At 13, the schoolgirl was forced to make a decision. To choose between attending State trials for a hockey team or sailing – the latter won.
Krystal was chosen to represent at the 2003 Youth Worlds, finishing second in the Radial. Backing up with a win in the 2004 Radial Women’s Worlds – she was on her way. The Europe was the single-handed class for Athens, so Krystal switched, posting some good results. But then came the announcement of the Radial for 2008, so back she came.
In 2005, cracks appeared, results were not reflecting her talent. “I had a shocker in Europe. I didn’t have a clear-cut goal. I was complacent.” It was her first ever European competition for Olympic classes. Returning home she realised a change of attitude was required. With renewed vigour, she finished a much better fifth at the 2005 Radial Worlds in Brazil. “I’ve never felt more comfortable and confident.”
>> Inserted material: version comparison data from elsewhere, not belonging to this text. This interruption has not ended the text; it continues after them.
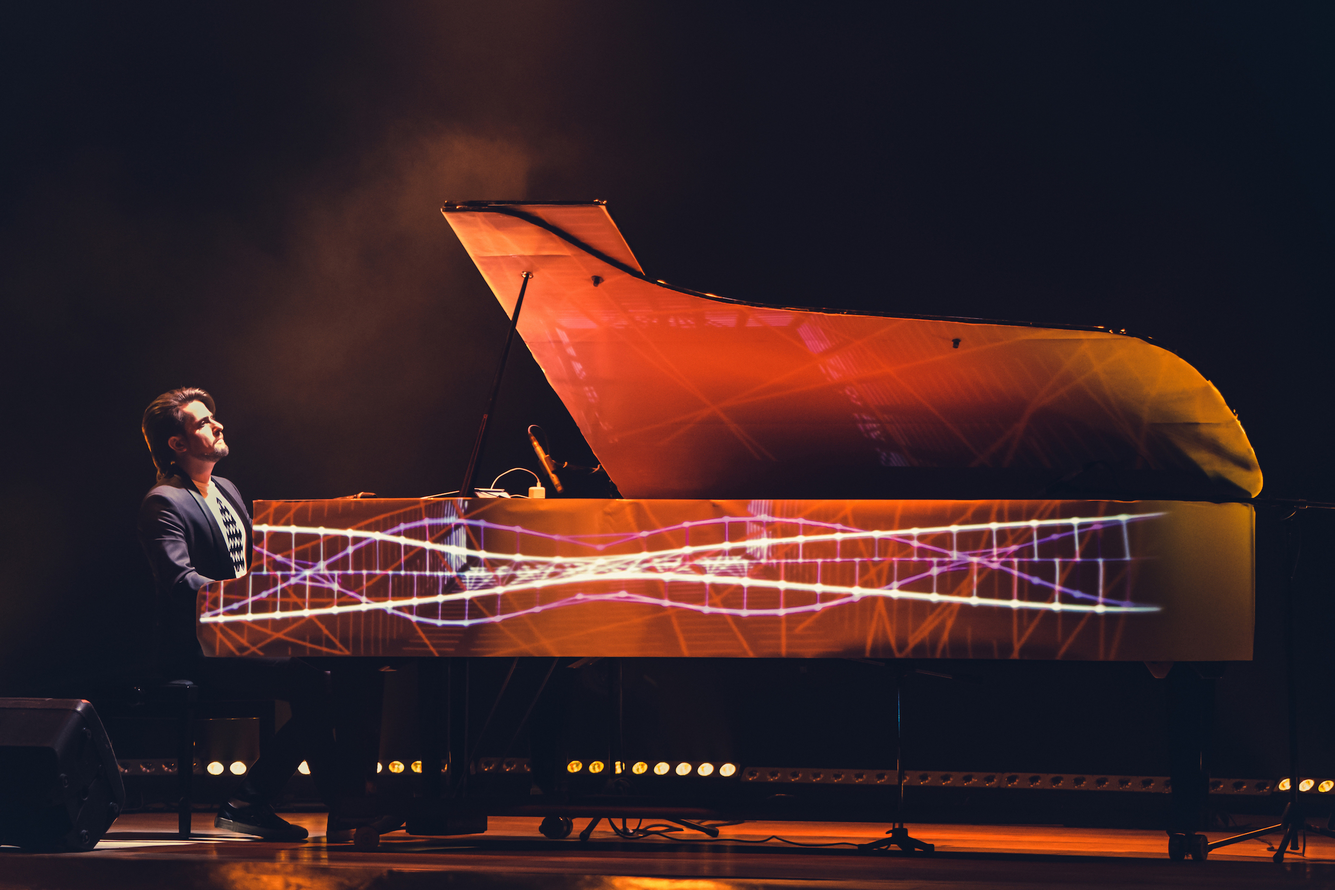
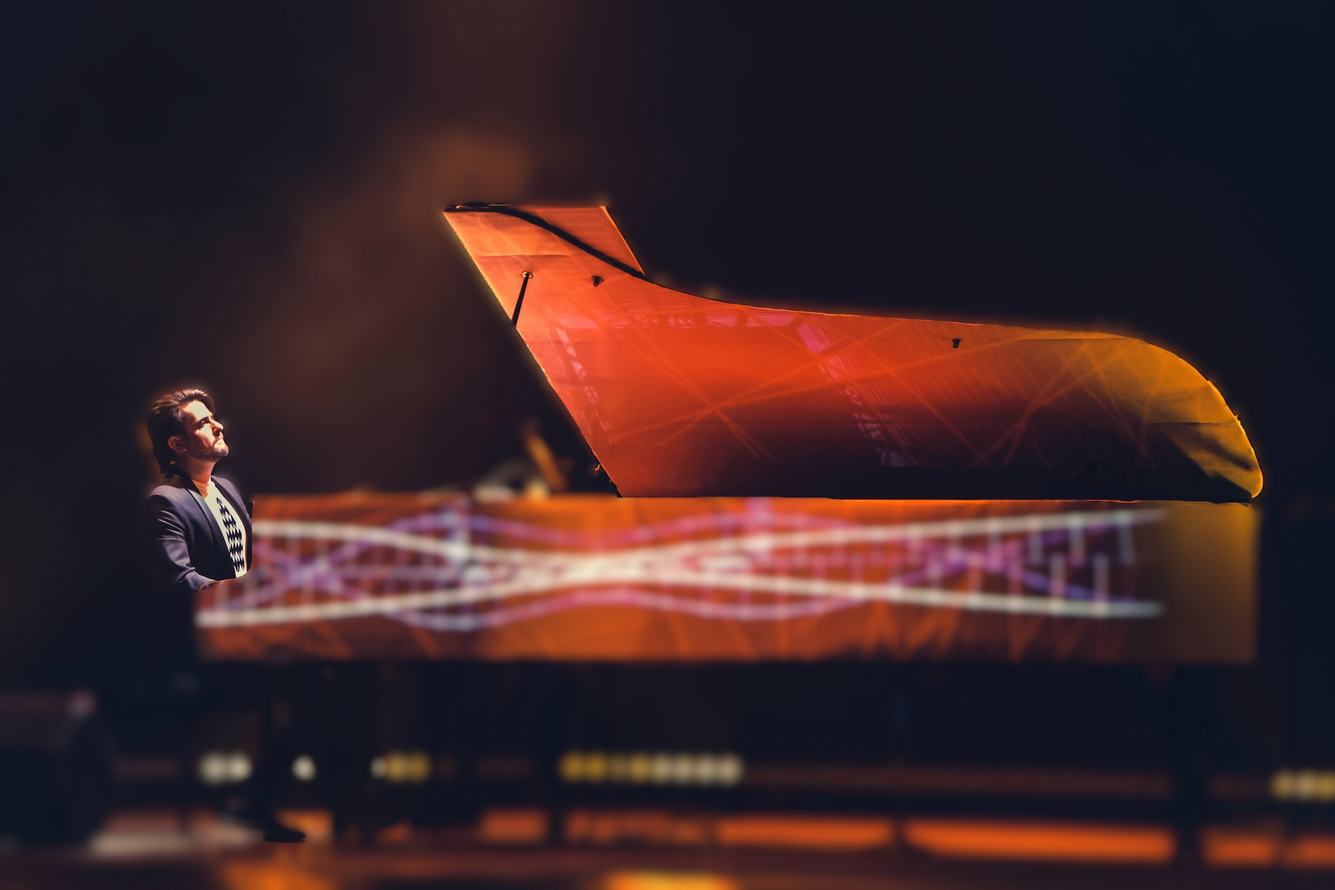
new photo

diff --git a/app/contact/page.tsx b/app/contact/page.tsx
@@ -18,7 +18,7 @@ export default function Contact() {
           <h1 className="text-5xl md:text-7xl font-serif font-bold mb-8">
             <span className="gradient-text">Контакты</span>
           </h1>
-          <p className="text-xl md:text-2xl text-gray-700 max-w-4xl mx-auto">
+          <p className="text-xl md:text-2xl text-slate-200 max-w-4xl mx-auto font-metropolis">
             Свяжитесь для организации концертов, сотрудничества или просто для общения
           </p>
         </motion.div>

diff --git a/app/components/Navigation.tsx b/app/components/Navigation.tsx
@@ -26,7 +26,7 @@ export default function Navigation() {
   ]
 
   return (
-    <nav className={`fixed top-0 w-full z-50 transition-all duration-500 ${
+    <nav className={`fixed top-0 w-full z-50 transition-all duration-500 font-metropolis ${
       isScrolled ? 'bg-black' : 'bg-transparent'
     }`}>
       <div className="max-w-7xl mx-auto container-padding">

diff --git a/app/concerts/page.tsx b/app/concerts/page.tsx
@@ -100,7 +100,7 @@ export default function Concerts() {
         >
             <div className="relative rounded-3xl overflow-hidden">
             <Image
-              src="/images/1.jpg"
+              src="/images/8.jpg"
               alt="Евгений Соколовский на сцене"
               width={1200}
               height={400}

diff --git a/app/layout.tsx b/app/layout.tsx
@@ -42,7 +42,7 @@ export default function RootLayout({
             alt="Фон"
             fill
             priority
-            className="object-cover scale-105 grayscale"
+            className="object-cover scale-105 grayscale "
           />
           <div className="absolute inset-0 bg-black/40"></div>
               </div>

diff --git a/app/globals.css b/app/globals.css
@@ -91,7 +91,7 @@ body {
   max-width: 100vw;
   overflow-x: hidden;
   background: transparent;
-  color: #f1f5f9;
+  color: #000000;
 }
 
 body {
She finds lots of people inspiring, but having read Ellen MacArthur’s book, Krystal says “She is amazing,” and Laser sailor Michael Blackburn, who helped with her choice of studying a degree in Exercise Science, which she recently finished.
Top of her highlights is winning the 2004 Radial Worlds. “Not so much winning, more because it was in Australia; my parents and supporters were there – it was their proudness. It was very important for me and a good stepping stone – it was the first time I’d cracked it, I was sick of coming second.” Two awards came her way that year.
The Olympics have fascinated her since 1996, when she collected anything to do with the Games. But it was the sailing competition at Sydney 2000 that fired her ambitons.
Is she daunted by the Olympics? “No, as you get older, you realise that every regatta you go to is training for something else – even the Olympics. Thinking that way takes the pressure off.”
Krystal competed in the 2008 Olympic Games in Qingdao China, finishing a creditable 10th Overall after only 6 months in the class. In 2008 Krystal’s team of Karyn Gojnich and Angela Farrel also finished 2nd overall in the Olympic Yngling World Championships.
During 2009, Krystal took on a new challenge of windsurfing in three different disciplines, Windsurfer One-design, Olympic RSX, and Formula Windsurfing. She competed in all three National Championships and Tour down under circuit.
Krystal then returned to her former class the Laser Radial for the London Olympics. In 2012 Krystal won the ISAF World Cup in Medemblik Netherlands and the ISAF World Cup in Melbourne. In London Olympics Krystal finished a disappointing 12th overall after a promising lead up towards the big event.
After the hype created from the AC, Krystal has been trying her hand at the catamaran class. Doing the Hobie16 Worlds in Jervis Bay 2014 and Arrow Nationals. Krystal won the Hobie 16 Women European Championship with her crew Sarah Hollands in Barcelona Spain.
In 2015 Krystal was head of the strength & conditioning program for the VIS talent squad & was Open Bic Head Coach for 2015 World Championships in Safety Beach, Victoria: her sailors all finished in the top 30, with top results being a 3rd & 6th.
Krystal completed her Physiotherapy degree from Sydney University at the end of 2012 and is now working for mhealth in Mentone, MyPhysio GESAC & is head physiotherapist for the Womens section MCC Hockey.
Krystal is now training for her first Sydney to Hobart Yacht Race on Team ‘Wicked’ – a Beneteau First 40 out of Sandringham Yacht Club. The Race is set for December 2016. If you would like to come onboard as a sponsor for team ‘Wicked’ please contact Krystal. [email protected]